In the festival’s opening night live event, similar notions of hauntology were present for Nathasha Ruwona and Khadea Kuchenmeister. The proceedings combined readings by Ruwona (including The Ocean Will Always Remember, published by MAP Magazine in 2020 mapmagazine.co.uk/the-ocean-will-always-remember), performance by Kuchenmeister, a soundscape by Clara Hancock, and Ruwona’s film UMBILIC. In the post-event discussion, Kuchenmeister described her performance, which explored the relationship between clay and water in the expression of grief, as an act of, ‘…pouring a lot into the clay—generational trauma, even—into this vessel that could hold it.’ UMBILICand Ruwona’s broader research further explores such connections between water and memory, specifically through the framework of Astrida Neimanis’ concept of hydrofeminism. Neimanis’ key essay on the topic suggests that ‘ …as watery, we experience ourselves less as isolated entities, and more as oceanic eddies’ while also stating that the ocean also acts as ‘a planetary archive of meaning and matter.’ [4] In Ruwona’s examination of the ocean as a site of black traumatic memory in combination with Neimanis’ hydrofeminism, the body once again is transmogrified into a site of a deeper history itself.

‘An unbroken archive of breath passed on.’ [5]

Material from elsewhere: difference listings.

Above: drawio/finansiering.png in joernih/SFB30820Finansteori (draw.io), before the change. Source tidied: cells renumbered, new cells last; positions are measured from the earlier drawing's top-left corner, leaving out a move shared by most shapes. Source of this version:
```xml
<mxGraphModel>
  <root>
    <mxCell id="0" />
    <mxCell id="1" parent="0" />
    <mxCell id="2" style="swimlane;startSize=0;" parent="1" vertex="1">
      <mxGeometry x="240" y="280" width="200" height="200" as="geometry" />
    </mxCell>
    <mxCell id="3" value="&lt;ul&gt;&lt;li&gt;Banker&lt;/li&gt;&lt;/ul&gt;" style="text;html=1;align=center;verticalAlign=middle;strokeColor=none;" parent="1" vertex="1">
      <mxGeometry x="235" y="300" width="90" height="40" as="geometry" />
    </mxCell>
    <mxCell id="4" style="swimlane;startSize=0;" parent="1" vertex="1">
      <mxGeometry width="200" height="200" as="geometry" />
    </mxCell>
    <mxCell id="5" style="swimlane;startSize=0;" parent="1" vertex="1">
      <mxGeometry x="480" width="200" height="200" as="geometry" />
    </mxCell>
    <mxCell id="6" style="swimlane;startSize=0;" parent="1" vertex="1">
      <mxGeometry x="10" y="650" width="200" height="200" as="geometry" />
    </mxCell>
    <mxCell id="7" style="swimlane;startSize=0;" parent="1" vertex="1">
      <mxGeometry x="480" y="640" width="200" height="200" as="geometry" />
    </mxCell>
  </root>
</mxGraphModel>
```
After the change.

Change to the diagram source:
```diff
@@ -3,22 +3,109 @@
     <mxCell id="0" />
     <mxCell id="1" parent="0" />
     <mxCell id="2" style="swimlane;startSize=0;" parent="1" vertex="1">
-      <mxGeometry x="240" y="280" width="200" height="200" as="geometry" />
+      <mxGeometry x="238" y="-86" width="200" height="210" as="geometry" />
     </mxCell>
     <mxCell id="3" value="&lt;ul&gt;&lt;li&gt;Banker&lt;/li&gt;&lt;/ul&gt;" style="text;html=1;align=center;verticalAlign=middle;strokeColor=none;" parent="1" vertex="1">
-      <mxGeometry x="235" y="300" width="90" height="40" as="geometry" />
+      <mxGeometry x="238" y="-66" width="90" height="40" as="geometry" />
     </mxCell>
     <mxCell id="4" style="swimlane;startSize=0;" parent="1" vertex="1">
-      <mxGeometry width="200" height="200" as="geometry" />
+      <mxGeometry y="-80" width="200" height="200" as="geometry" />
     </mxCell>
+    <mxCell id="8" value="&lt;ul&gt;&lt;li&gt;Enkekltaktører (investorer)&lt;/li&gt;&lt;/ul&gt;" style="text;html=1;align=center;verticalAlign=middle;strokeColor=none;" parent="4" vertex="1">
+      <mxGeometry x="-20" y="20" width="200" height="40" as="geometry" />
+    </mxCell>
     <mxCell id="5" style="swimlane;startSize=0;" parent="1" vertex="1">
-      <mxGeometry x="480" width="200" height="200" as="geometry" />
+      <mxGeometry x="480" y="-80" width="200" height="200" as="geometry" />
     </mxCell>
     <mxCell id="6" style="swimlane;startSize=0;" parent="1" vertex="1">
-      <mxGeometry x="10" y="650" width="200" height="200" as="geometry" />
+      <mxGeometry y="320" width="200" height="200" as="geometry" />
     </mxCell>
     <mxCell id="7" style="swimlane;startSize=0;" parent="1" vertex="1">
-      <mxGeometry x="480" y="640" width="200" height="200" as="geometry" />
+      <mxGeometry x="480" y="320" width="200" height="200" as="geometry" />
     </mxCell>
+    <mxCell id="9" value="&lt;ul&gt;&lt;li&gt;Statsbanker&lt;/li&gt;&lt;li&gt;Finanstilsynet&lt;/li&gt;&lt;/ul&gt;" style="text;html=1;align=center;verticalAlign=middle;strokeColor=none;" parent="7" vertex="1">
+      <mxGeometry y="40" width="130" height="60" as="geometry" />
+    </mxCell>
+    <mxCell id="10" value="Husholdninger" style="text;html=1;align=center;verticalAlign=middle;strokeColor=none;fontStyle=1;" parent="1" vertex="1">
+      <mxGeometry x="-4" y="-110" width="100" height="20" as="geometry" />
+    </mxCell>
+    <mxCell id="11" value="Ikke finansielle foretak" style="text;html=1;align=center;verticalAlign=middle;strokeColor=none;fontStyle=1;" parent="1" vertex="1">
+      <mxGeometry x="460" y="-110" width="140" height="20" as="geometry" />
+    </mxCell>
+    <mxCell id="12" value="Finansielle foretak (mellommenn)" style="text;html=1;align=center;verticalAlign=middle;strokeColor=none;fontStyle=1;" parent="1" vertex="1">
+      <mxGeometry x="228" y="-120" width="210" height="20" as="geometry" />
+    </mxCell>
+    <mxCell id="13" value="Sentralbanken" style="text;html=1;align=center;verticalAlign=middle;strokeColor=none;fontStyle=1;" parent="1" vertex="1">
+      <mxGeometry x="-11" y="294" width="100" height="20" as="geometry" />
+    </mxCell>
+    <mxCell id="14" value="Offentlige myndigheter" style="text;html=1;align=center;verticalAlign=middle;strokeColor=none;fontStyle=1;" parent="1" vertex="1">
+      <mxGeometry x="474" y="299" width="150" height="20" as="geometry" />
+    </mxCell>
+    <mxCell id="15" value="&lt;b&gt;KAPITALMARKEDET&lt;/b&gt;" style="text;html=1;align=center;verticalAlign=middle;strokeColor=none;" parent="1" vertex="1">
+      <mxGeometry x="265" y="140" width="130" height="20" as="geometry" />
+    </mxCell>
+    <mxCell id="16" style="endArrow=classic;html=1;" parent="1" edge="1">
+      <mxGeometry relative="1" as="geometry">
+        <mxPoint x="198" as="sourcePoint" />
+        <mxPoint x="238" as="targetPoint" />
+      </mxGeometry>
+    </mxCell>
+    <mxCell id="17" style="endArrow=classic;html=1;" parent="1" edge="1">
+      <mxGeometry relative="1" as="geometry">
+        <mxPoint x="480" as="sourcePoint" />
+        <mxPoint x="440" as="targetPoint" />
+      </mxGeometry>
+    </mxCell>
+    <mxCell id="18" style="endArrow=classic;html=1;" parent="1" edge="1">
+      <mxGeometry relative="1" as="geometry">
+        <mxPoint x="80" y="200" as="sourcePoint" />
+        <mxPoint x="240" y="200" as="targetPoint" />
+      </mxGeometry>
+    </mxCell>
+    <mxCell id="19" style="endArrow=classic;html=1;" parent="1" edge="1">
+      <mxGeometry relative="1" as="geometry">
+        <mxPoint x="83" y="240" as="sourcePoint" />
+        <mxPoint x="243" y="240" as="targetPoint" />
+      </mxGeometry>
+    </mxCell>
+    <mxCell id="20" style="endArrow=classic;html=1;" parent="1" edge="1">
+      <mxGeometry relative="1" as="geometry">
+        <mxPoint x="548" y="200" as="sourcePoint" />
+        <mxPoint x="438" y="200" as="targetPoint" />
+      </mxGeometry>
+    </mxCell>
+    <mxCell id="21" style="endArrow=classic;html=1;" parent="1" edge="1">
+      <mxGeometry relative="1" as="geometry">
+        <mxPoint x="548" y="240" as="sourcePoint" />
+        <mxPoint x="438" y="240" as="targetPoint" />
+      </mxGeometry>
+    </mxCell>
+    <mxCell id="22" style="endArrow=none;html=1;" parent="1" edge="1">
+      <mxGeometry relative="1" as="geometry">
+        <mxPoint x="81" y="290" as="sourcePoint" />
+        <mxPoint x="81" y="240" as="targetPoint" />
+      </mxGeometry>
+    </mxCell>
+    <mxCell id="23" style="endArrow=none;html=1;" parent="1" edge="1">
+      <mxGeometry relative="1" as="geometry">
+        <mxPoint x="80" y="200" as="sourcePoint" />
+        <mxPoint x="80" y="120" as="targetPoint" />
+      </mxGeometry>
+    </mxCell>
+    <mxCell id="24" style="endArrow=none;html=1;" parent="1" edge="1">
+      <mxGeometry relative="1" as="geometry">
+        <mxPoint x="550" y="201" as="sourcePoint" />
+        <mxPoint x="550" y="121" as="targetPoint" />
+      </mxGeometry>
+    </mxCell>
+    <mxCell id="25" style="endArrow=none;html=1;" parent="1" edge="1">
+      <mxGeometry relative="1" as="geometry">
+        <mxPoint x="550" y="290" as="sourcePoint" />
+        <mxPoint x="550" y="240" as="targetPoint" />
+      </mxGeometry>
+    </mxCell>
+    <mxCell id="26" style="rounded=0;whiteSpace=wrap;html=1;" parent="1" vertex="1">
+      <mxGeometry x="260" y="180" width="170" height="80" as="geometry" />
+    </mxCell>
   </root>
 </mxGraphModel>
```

The broader notion of ecofeminism, in which correlations are drawn between human bodies and the Earth and boundaries between nature and culture are ideally erased, also feeds into Panteha Abareshi’s Natural Disaster(2020), which screens throughout the festival as part of the online exhibition space, A Thing That Holds Something Else. Abareshi’s moving image work places in dialogue celluloid footage of the artist, nude, climbing around and contorting their body on a wheelchair and footage of natural disasters. Panteha’s work is informed by their experience of sickle cell zero beta thalassemia, a genetic blood disorder that causes debilitating pain and bodily deterioration. In this work, the artist’s struggle against the confinement within a mechanical apparatus that is intended to enable them butts up against, and jostles for screen space with, archival footage of raging fires and devastating weather fronts. The interplay draws parallels in both directions—framing Panteha’s body as a ‘natural disaster’ and the extreme environmental events as the strains of a planet in debilitating pain and bodily deterioration.


I head back over to the ‘Intervals’ tab on my browser and am confronted by Kaiya Waerea’s text How to Smash Your Head into Your Computer Screen & Come Out Near the River Ravensborne and suddenly I have left Hawick, where Alchemy is currently streaming its thought-provoking programme worldwide, and I am back in my home in Lewisham, a few minutes walk from the River Ravesbourne (supposedly named by Julius Caesar). I sit in front of my computer with a smudge of saliva still on the window and deep time running through my veins.


Ben Nicholson is a writer and curator specialising in experimental film and artists’ moving image. He is founder of ALT/KINO, www.altkino.com

11th Alchemy Moving Image and Film Festival, Thu 29 Apr-Mon 3 May, alchemyfilmandarts.org…


[1] Bas, Ania. Unsolicited Advice(2021)

[2] Akoto, Baff. Leave the Edges (2020)
[3] Ruwona, Natasha. The Ocean Will Always Remember(2020)

[4] Neimanis, Astrida. ‘Hydrofeminism: Or, On Becoming a Body of Water’ (2012)

[5] Montserrat, Jade. Breath. Work(2021)

11th Alchemy Moving Image and Film Festival, Thu 29 Apr-Mon 3 May, alchemyfilmandarts.org…